Since there is such a severe shortage of skilled personnel and specialists in this field, the MD of Varuna Group also emphasizes the need to improve human resource skill sets. ” We require educational facilities that can educate students on cutting-edge technologies and encourage research, development, and new product creation. Tiwari argues that the industry should encourage gender equality in the workplace and diversify its workforce to include people of all identities.

According to Sarang, the government should allocate funds to build more multi-modal logistics parks. We expect a Rs 2 lakh crore investment in port infrastructure this year to help combat logistics inefficiencies, she says, because “this year, the primary focus will be on making the industry more efficient.”

In addition, business leaders are eagerly anticipating the rollout of the National Logistics Policy, which was announced in September 2022 with the goal of streamlining processes and reducing logistics costs.

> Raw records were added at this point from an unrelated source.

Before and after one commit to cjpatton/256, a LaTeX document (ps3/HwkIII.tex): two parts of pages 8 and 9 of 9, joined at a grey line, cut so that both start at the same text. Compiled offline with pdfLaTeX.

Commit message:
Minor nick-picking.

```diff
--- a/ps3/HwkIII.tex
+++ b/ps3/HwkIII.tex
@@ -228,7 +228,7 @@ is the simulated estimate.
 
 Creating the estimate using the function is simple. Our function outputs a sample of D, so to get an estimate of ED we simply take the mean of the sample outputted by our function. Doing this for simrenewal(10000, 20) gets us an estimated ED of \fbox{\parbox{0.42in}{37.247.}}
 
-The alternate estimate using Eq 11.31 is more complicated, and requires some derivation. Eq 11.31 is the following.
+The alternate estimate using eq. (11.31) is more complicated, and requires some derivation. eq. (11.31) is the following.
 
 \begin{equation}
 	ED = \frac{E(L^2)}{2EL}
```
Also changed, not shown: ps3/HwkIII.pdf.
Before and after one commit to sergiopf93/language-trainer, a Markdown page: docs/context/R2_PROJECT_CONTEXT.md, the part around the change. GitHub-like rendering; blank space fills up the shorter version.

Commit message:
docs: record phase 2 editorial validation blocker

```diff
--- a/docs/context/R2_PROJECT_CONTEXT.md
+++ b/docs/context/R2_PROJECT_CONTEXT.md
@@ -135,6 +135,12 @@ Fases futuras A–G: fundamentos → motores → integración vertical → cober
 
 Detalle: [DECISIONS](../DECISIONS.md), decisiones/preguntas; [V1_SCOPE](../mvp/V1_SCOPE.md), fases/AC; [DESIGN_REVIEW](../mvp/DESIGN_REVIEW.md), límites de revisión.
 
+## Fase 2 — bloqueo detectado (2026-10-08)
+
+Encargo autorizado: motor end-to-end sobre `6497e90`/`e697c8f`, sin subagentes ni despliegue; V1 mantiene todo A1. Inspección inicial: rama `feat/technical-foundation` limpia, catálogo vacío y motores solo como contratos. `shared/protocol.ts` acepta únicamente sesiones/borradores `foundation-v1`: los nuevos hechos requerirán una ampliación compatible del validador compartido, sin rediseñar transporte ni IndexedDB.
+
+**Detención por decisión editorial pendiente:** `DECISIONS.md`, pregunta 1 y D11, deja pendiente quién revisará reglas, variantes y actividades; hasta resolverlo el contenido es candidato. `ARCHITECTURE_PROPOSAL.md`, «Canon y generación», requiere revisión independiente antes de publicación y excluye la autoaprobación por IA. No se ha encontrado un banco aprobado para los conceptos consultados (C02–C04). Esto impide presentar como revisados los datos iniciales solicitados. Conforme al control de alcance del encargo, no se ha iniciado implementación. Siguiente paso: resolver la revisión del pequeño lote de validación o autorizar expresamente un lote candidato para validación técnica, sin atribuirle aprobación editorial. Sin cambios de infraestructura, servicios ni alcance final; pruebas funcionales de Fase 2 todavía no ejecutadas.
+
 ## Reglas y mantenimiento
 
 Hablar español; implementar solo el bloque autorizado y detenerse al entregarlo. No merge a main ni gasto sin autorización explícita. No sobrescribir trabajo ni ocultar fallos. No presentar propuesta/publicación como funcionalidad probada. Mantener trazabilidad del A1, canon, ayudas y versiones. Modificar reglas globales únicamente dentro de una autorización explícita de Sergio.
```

NLP was developed to bring cohesion to a field that had become too dispersed. Equally, we think the government should figure out a way to centralize the budgeting procedure for all the different departments. Sarang argues that a regulatory agency should be funded in the upcoming budget “to monitor and manage grants, sanctions, loans, or direct service provision, as well as any other strategies associated with this policy.”

Edited by Prakriti Arora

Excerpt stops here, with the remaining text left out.